Retype the entries in full, exactly.

## RECORDED INFORMATION
# # # # #

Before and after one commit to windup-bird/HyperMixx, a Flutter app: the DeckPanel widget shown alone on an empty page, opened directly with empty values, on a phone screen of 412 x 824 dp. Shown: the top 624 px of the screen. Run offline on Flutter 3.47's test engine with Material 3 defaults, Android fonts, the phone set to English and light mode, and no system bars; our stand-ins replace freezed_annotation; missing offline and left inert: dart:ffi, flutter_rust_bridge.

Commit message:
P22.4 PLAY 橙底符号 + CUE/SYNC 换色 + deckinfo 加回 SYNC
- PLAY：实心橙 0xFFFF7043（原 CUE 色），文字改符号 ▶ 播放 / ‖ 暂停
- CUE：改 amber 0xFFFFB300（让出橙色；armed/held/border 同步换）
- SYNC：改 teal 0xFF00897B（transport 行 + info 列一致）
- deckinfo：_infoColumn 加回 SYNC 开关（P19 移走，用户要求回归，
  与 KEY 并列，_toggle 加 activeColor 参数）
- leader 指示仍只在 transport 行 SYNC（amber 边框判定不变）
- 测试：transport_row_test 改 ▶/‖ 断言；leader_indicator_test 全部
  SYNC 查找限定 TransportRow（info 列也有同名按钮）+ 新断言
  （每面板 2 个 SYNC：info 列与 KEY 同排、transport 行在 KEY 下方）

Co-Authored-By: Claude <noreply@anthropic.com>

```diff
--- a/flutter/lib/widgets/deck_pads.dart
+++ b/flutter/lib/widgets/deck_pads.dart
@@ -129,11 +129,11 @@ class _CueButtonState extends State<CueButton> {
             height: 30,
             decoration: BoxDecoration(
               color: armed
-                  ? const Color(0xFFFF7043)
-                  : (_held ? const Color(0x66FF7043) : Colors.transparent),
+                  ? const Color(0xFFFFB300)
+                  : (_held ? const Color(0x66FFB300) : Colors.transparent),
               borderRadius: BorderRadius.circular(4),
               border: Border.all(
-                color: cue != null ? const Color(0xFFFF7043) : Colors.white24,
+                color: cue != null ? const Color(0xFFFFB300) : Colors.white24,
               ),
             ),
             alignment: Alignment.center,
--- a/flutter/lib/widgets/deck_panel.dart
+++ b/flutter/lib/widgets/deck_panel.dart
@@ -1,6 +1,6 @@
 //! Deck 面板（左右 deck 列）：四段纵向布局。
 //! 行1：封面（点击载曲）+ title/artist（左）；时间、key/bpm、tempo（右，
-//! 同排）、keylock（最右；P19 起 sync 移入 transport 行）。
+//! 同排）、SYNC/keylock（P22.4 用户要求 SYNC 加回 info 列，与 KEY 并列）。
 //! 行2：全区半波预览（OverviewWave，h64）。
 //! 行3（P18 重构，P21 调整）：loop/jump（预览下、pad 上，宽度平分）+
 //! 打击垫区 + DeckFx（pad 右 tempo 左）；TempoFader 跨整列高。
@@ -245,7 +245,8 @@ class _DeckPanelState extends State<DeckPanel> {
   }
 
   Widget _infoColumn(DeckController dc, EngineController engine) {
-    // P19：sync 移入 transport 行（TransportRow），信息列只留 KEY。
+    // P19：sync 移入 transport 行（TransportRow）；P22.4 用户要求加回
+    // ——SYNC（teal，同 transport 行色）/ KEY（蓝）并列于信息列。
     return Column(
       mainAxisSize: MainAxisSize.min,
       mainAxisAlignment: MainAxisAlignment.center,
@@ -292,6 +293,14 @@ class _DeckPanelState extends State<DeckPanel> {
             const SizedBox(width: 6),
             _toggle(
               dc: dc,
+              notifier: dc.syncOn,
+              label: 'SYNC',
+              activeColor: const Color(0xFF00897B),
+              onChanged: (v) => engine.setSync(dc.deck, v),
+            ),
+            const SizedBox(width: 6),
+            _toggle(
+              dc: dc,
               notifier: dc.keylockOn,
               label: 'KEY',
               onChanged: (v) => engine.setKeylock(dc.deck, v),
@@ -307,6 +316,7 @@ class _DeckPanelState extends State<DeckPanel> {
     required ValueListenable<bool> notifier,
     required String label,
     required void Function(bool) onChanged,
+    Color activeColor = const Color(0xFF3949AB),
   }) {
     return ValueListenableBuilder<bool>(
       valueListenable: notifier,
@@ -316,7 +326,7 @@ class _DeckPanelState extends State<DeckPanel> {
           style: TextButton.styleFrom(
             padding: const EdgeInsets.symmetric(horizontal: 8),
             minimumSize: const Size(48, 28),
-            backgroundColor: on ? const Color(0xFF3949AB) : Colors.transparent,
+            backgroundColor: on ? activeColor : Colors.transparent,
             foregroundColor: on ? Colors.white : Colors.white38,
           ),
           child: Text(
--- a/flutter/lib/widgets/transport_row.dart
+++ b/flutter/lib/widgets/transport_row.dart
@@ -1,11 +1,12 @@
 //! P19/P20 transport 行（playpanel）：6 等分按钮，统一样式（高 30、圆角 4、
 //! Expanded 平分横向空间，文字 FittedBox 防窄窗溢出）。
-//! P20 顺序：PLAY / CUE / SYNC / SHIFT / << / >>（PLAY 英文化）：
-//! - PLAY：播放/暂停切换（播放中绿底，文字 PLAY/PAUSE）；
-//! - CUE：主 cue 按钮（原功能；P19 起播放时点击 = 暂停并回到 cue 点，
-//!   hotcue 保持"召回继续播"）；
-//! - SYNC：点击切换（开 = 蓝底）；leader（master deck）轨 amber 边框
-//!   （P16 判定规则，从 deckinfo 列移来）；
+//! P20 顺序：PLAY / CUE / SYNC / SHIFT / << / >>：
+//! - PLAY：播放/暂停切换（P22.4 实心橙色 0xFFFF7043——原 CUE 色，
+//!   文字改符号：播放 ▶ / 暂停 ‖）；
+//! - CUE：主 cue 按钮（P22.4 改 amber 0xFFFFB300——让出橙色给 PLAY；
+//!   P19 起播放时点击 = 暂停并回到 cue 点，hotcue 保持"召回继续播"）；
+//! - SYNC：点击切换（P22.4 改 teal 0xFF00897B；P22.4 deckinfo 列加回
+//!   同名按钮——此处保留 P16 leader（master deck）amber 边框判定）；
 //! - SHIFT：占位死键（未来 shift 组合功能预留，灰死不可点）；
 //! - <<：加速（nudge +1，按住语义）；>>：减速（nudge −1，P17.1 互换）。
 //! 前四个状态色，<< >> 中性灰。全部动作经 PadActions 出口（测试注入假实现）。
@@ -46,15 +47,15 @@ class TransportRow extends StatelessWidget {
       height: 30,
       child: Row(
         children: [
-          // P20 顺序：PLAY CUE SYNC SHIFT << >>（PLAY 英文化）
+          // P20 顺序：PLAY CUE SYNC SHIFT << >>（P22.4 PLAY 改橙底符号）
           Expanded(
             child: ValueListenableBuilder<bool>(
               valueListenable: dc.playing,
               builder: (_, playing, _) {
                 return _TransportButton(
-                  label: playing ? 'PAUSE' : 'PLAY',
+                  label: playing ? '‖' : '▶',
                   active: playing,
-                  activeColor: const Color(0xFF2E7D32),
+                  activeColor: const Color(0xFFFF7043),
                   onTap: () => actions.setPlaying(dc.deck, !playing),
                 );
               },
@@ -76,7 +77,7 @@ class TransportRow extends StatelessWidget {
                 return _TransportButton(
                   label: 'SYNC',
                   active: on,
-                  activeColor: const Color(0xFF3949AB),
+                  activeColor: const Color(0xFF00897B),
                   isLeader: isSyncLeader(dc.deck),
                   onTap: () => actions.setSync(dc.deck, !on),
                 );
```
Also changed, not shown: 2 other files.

# # # # #

## YOUR SOLUTION
Before and after one commit to windup-bird/HyperMixx, a Flutter app: the DeckPanel widget shown alone on an empty page, opened directly with empty values, on a phone screen of 412 x 824 dp. Shown: the top 624 px of the screen. Run offline on Flutter 3.47's test engine with Material 3 defaults, Android fonts, the phone set to English and light mode, and no system bars; our stand-ins replace freezed_annotation; missing offline and left inert: dart:ffi, flutter_rust_bridge.

Commit message:
P22.4 PLAY 橙底符号 + CUE/SYNC 换色 + deckinfo 加回 SYNC
- PLAY：实心橙 0xFFFF7043（原 CUE 色），文字改符号 ▶ 播放 / ‖ 暂停
- CUE：改 amber 0xFFFFB300（让出橙色；armed/held/border 同步换）
- SYNC：改 teal 0xFF00897B（transport 行 + info 列一致）
- deckinfo：_infoColumn 加回 SYNC 开关（P19 移走，用户要求回归，
  与 KEY 并列，_toggle 加 activeColor 参数）
- leader 指示仍只在 transport 行 SYNC（amber 边框判定不变）
- 测试：transport_row_test 改 ▶/‖ 断言；leader_indicator_test 全部
  SYNC 查找限定 TransportRow（info 列也有同名按钮）+ 新断言
  （每面板 2 个 SYNC：info 列与 KEY 同排、transport 行在 KEY 下方）

Co-Authored-By: Claude <noreply@anthropic.com>

```diff
--- a/flutter/lib/widgets/deck_pads.dart
+++ b/flutter/lib/widgets/deck_pads.dart
@@ -129,11 +129,11 @@ class _CueButtonState extends State<CueButton> {
             height: 30,
             decoration: BoxDecoration(
               color: armed
-                  ? const Color(0xFFFF7043)
-                  : (_held ? const Color(0x66FF7043) : Colors.transparent),
+                  ? const Color(0xFFFFB300)
+                  : (_held ? const Color(0x66FFB300) : Colors.transparent),
               borderRadius: BorderRadius.circular(4),
               border: Border.all(
-                color: cue != null ? const Color(0xFFFF7043) : Colors.white24,
+                color: cue != null ? const Color(0xFFFFB300) : Colors.white24,
               ),
             ),
             alignment: Alignment.center,
--- a/flutter/lib/widgets/deck_panel.dart
+++ b/flutter/lib/widgets/deck_panel.dart
@@ -1,6 +1,6 @@
 //! Deck 面板（左右 deck 列）：四段纵向布局。
 //! 行1：封面（点击载曲）+ title/artist（左）；时间、key/bpm、tempo（右，
-//! 同排）、keylock（最右；P19 起 sync 移入 transport 行）。
+//! 同排）、SYNC/keylock（P22.4 用户要求 SYNC 加回 info 列，与 KEY 并列）。
 //! 行2：全区半波预览（OverviewWave，h64）。
 //! 行3（P18 重构，P21 调整）：loop/jump（预览下、pad 上，宽度平分）+
 //! 打击垫区 + DeckFx（pad 右 tempo 左）；TempoFader 跨整列高。
@@ -245,7 +245,8 @@ class _DeckPanelState extends State<DeckPanel> {
   }
 
   Widget _infoColumn(DeckController dc, EngineController engine) {
-    // P19：sync 移入 transport 行（TransportRow），信息列只留 KEY。
+    // P19：sync 移入 transport 行（TransportRow）；P22.4 用户要求加回
+    // ——SYNC（teal，同 transport 行色）/ KEY（蓝）并列于信息列。
     return Column(
       mainAxisSize: MainAxisSize.min,
       mainAxisAlignment: MainAxisAlignment.center,
@@ -292,6 +293,14 @@ class _DeckPanelState extends State<DeckPanel> {
             const SizedBox(width: 6),
             _toggle(
               dc: dc,
+              notifier: dc.syncOn,
+              label: 'SYNC',
+              activeColor: const Color(0xFF00897B),
+              onChanged: (v) => engine.setSync(dc.deck, v),
+            ),
+            const SizedBox(width: 6),
+            _toggle(
+              dc: dc,
               notifier: dc.keylockOn,
               label: 'KEY',
               onChanged: (v) => engine.setKeylock(dc.deck, v),
@@ -307,6 +316,7 @@ class _DeckPanelState extends State<DeckPanel> {
     required ValueListenable<bool> notifier,
     required String label,
     required void Function(bool) onChanged,
+    Color activeColor = const Color(0xFF3949AB),
   }) {
     return ValueListenableBuilder<bool>(
       valueListenable: notifier,
@@ -316,7 +326,7 @@ class _DeckPanelState extends State<DeckPanel> {
           style: TextButton.styleFrom(
             padding: const EdgeInsets.symmetric(horizontal: 8),
             minimumSize: const Size(48, 28),
-            backgroundColor: on ? const Color(0xFF3949AB) : Colors.transparent,
+            backgroundColor: on ? activeColor : Colors.transparent,
             foregroundColor: on ? Colors.white : Colors.white38,
           ),
           child: Text(
--- a/flutter/lib/widgets/transport_row.dart
+++ b/flutter/lib/widgets/transport_row.dart
@@ -1,11 +1,12 @@
 //! P19/P20 transport 行（playpanel）：6 等分按钮，统一样式（高 30、圆角 4、
 //! Expanded 平分横向空间，文字 FittedBox 防窄窗溢出）。
-//! P20 顺序：PLAY / CUE / SYNC / SHIFT / << / >>（PLAY 英文化）：
-//! - PLAY：播放/暂停切换（播放中绿底，文字 PLAY/PAUSE）；
-//! - CUE：主 cue 按钮（原功能；P19 起播放时点击 = 暂停并回到 cue 点，
-//!   hotcue 保持"召回继续播"）；
-//! - SYNC：点击切换（开 = 蓝底）；leader（master deck）轨 amber 边框
-//!   （P16 判定规则，从 deckinfo 列移来）；
+//! P20 顺序：PLAY / CUE / SYNC / SHIFT / << / >>：
+//! - PLAY：播放/暂停切换（P22.4 实心橙色 0xFFFF7043——原 CUE 色，
+//!   文字改符号：播放 ▶ / 暂停 ‖）；
+//! - CUE：主 cue 按钮（P22.4 改 amber 0xFFFFB300——让出橙色给 PLAY；
+//!   P19 起播放时点击 = 暂停并回到 cue 点，hotcue 保持"召回继续播"）；
+//! - SYNC：点击切换（P22.4 改 teal 0xFF00897B；P22.4 deckinfo 列加回
+//!   同名按钮——此处保留 P16 leader（master deck）amber 边框判定）；
 //! - SHIFT：占位死键（未来 shift 组合功能预留，灰死不可点）；
 //! - <<：加速（nudge +1，按住语义）；>>：减速（nudge −1，P17.1 互换）。
 //! 前四个状态色，<< >> 中性灰。全部动作经 PadActions 出口（测试注入假实现）。
@@ -46,15 +47,15 @@ class TransportRow extends StatelessWidget {
       height: 30,
       child: Row(
         children: [
-          // P20 顺序：PLAY CUE SYNC SHIFT << >>（PLAY 英文化）
+          // P20 顺序：PLAY CUE SYNC SHIFT << >>（P22.4 PLAY 改橙底符号）
           Expanded(
             child: ValueListenableBuilder<bool>(
               valueListenable: dc.playing,
               builder: (_, playing, _) {
                 return _TransportButton(
-                  label: playing ? 'PAUSE' : 'PLAY',
+                  label: playing ? '‖' : '▶',
                   active: playing,
-                  activeColor: const Color(0xFF2E7D32),
+                  activeColor: const Color(0xFFFF7043),
                   onTap: () => actions.setPlaying(dc.deck, !playing),
                 );
               },
@@ -76,7 +77,7 @@ class TransportRow extends StatelessWidget {
                 return _TransportButton(
                   label: 'SYNC',
                   active: on,
-                  activeColor: const Color(0xFF3949AB),
+                  activeColor: const Color(0xFF00897B),
                   isLeader: isSyncLeader(dc.deck),
                   onTap: () => actions.setSync(dc.deck, !on),
                 );
```
Also changed, not shown: 2 other files.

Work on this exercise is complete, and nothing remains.